Oceania Redundancy: Auckland and Melbourne data centers now online

by Joshua Motta.

The genesis of our 33rd and 34th data centers in Auckland and Melbourne started a short hop away in nearby Sydney. Prior to these deployments traffic from all of New Zealand and Australia's collective 23 million Internet users was routed through CloudFlare's Sydney data center. Even for those in faraway Perth, the time necessary to reach our Sydney PoP was a mere 55ms of round trip time (RTT). By comparison, the blink of an eye takes 300-400ms. In other words, latency wasn't exactly the pressing concern. The real concern was a failure scenario in our Sydney data center.

Fortunately, our entire architecture starts with an assumption: failure is going to happen. As a result, we plan for failure at every level and have designed a system to gracefully handle it when it occurs. Even though we now maintain multiple layers of redundancy—from power supplies and power circuits to line cards, routing engines and network providers—our ultimate level of redundancy is in the ability to fail out an entire data center in favor of another. In the past we've even written about how this might even play out in the case of a global thermonuclear war. In this instance, the challenge we set out to solve was not how to fail gracefully, but how to fail gracefully without materially increasing latency for the millions of applications that depend on our network in the Oceania region.

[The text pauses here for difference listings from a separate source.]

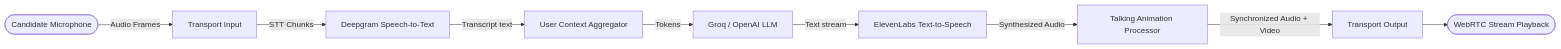
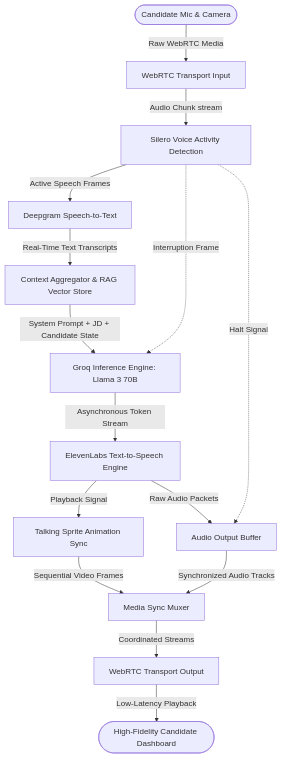
One commit to swarajjoshi10-ship-it/interview-coach changed the diagram in README.md. Above: the diagram before and after it, drawn with Mermaid. The commit also changed other lines of this file, not shown here.

Commit message:
docs: overhaul README with startup-grade architectural details and 3-terminal run guide

````diff
--- a/README.md
+++ b/README.md
@@ -33,11 +40,30 @@
 ```mermaid
-graph LR
-    User([Candidate Microphone]) -->|Audio Frames| In[Transport Input]
-    In -->|STT Chunks| STT[Deepgram Speech-to-Text]
-    STT -->|Transcript text| Context[User Context Aggregator]
-    Context -->|Tokens| LLM[Groq / OpenAI LLM]
-    LLM -->|Text stream| TTS[ElevenLabs Text-to-Speech]
-    TTS -->|Synthesized Audio| Sprite[Talking Animation Processor]
-    Sprite -->|Synchronized Audio + Video| Out[Transport Output]
-    Out --> Bot([WebRTC Stream Playback])
+graph TD
+    %% Node Definitions
+    UserMic([Candidate Mic & Camera]) -->|Raw WebRTC Media| TransportIn[WebRTC Transport Input]
+    
+    %% Input Pipeline
+    TransportIn -->|Audio Chunk stream| VAD[Silero Voice Activity Detection]
+    VAD -->|Active Speech Frames| STT[Deepgram Speech-to-Text]
+    
+    %% Brain & Context Pipeline
+    STT -->|Real-Time Text Transcripts| Context[Context Aggregator & RAG Vector Store]
+    Context -->|System Prompt + JD + Candidate State| LLM[Groq Inference Engine: Llama 3 70B]
+    
+    %% Output & Synthesis Pipeline
+    LLM -->|Asynchronous Token Stream| TTS[ElevenLabs Text-to-Speech Engine]
+    TTS -->|Raw Audio Packets| AudioBuffer[Audio Output Buffer]
+    
+    %% Multimodal Sprite Sync
+    TTS -->|Playback Signal| AnimSync[Talking Sprite Animation Sync]
+    AnimSync -->|Sequential Video Frames| VideoMuxer[Media Sync Muxer]
+    AudioBuffer -->|Synchronized Audio Tracks| VideoMuxer
+    
+    %% WebRTC Output
+    VideoMuxer -->|Coordinated Streams| TransportOut[WebRTC Transport Output]
+    TransportOut -->|Low-Latency Playback| CandidateClient([High-Fidelity Candidate Dashboard])
+
+    %% Interruption Loop
+    VAD -.->|Interruption Frame| LLM
+    VAD -.->|Halt Signal| AudioBuffer
 ```
````
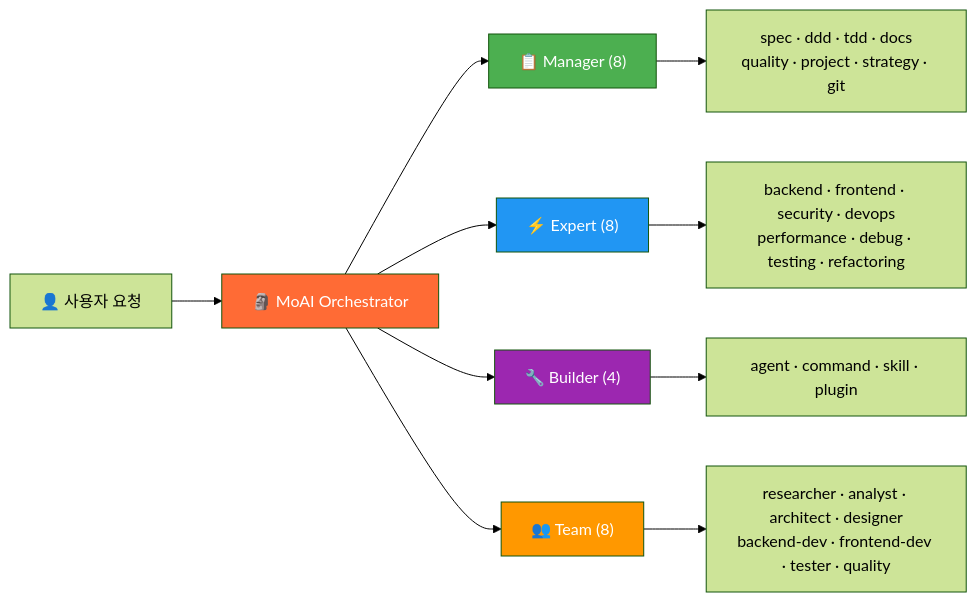
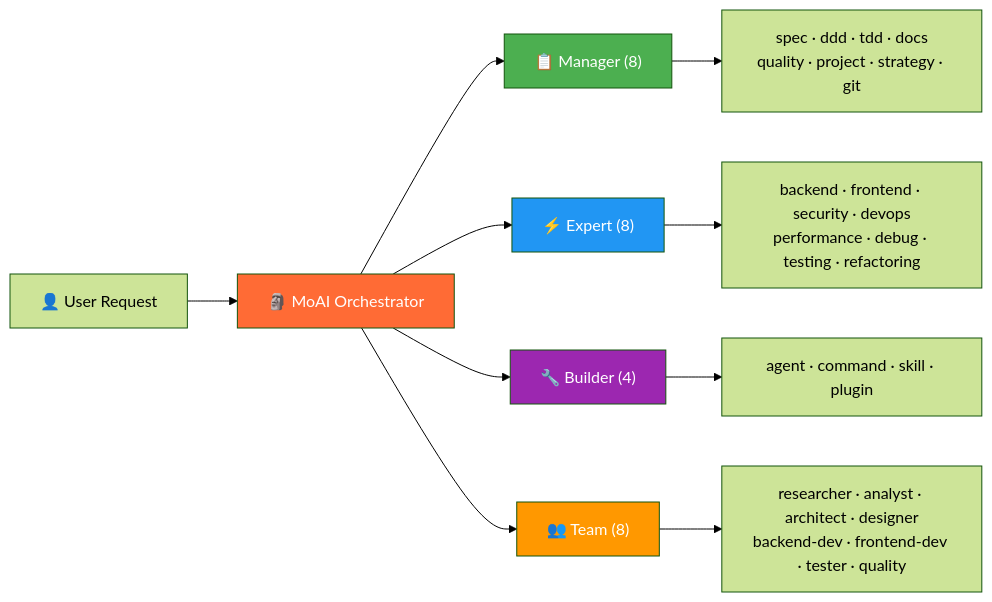
One commit to modu-ai/moai-adk changed the third of 5 diagrams in README.md. Above: the diagram before and after it, drawn with Mermaid (forest theme). The commit also changed other lines of this file and 4 other files, not shown here.

````diff
--- a/README.md
+++ b/README.md
@@ -160,20 +160,20 @@
 ```mermaid
 graph LR
-    U["👤 사용자 요청"] --> M["🗿 MoAI Orchestrator"]
+    U["👤 User Request"] --> M["🗿 MoAI Orchestrator"]
 
     M --> MG["📋 Manager (8)"]
     M --> EX["⚡ Expert (8)"]
     M --> BL["🔧 Builder (4)"]
     M --> TM["👥 Team (8)"]
 
     MG --> MG1["spec · ddd · tdd · docs<br/>quality · project · strategy · git"]
     EX --> EX1["backend · frontend · security · devops<br/>performance · debug · testing · refactoring"]
     BL --> BL1["agent · command · skill · plugin"]
     TM --> TM1["researcher · analyst · architect · designer<br/>backend-dev · frontend-dev · tester · quality"]
 
     style M fill:#FF6B35,color:#fff
     style MG fill:#4CAF50,color:#fff
     style EX fill:#2196F3,color:#fff
     style BL fill:#9C27B0,color:#fff
     style TM fill:#FF9800,color:#fff
 ```
````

Grace and speed

Prior to our Auckland and Melbourne data centers, a failure in Sydney meant a shift in traffic to the West Coast of the US or Southeast Asia adding significant, and noticeable, latency to our users' applications (spoiler: it now fails over to Auckland and Melbourne with minimal latency!). But before we get to how the Kiwi's and Australia's "second city" saved the day, it is important to understand how the Internet "works" in Oceania. As we set out to create resiliency in-region, we considered several options:

Plan A: Second (redundant) data center in Sydney

At first blush a second facility in Sydney would seem to solve most imaginable failure scenarios (perhaps save a nuclear one). However, when it comes to the Internet, things are rarely intuitive. Australia, at least in the context of the Internet, is very Sydney-centric. The vast majority of traffic from Australia to the rest of the Internet passes through a single data center (which just so happens to be the same exact facility in which we are currently located). Even if we were to make a redundant deployment in a completely separate facility, traffic to that facility would still have to pass through the same potential point of failure: our current facility. Not to mention, a second facility in Sydney would neither reduce latency and improve performance for a larger subset of Internet users in the region nor localize our traffic any further than it already was. It also wouldn't have opened up any new peering opportunities which, as we've explained in a prior blog post, is of immense importance to the performance and overall health of our network.

Not enough redundancy. No performance gain from status quo.

Plan B: Add a data center in Auckland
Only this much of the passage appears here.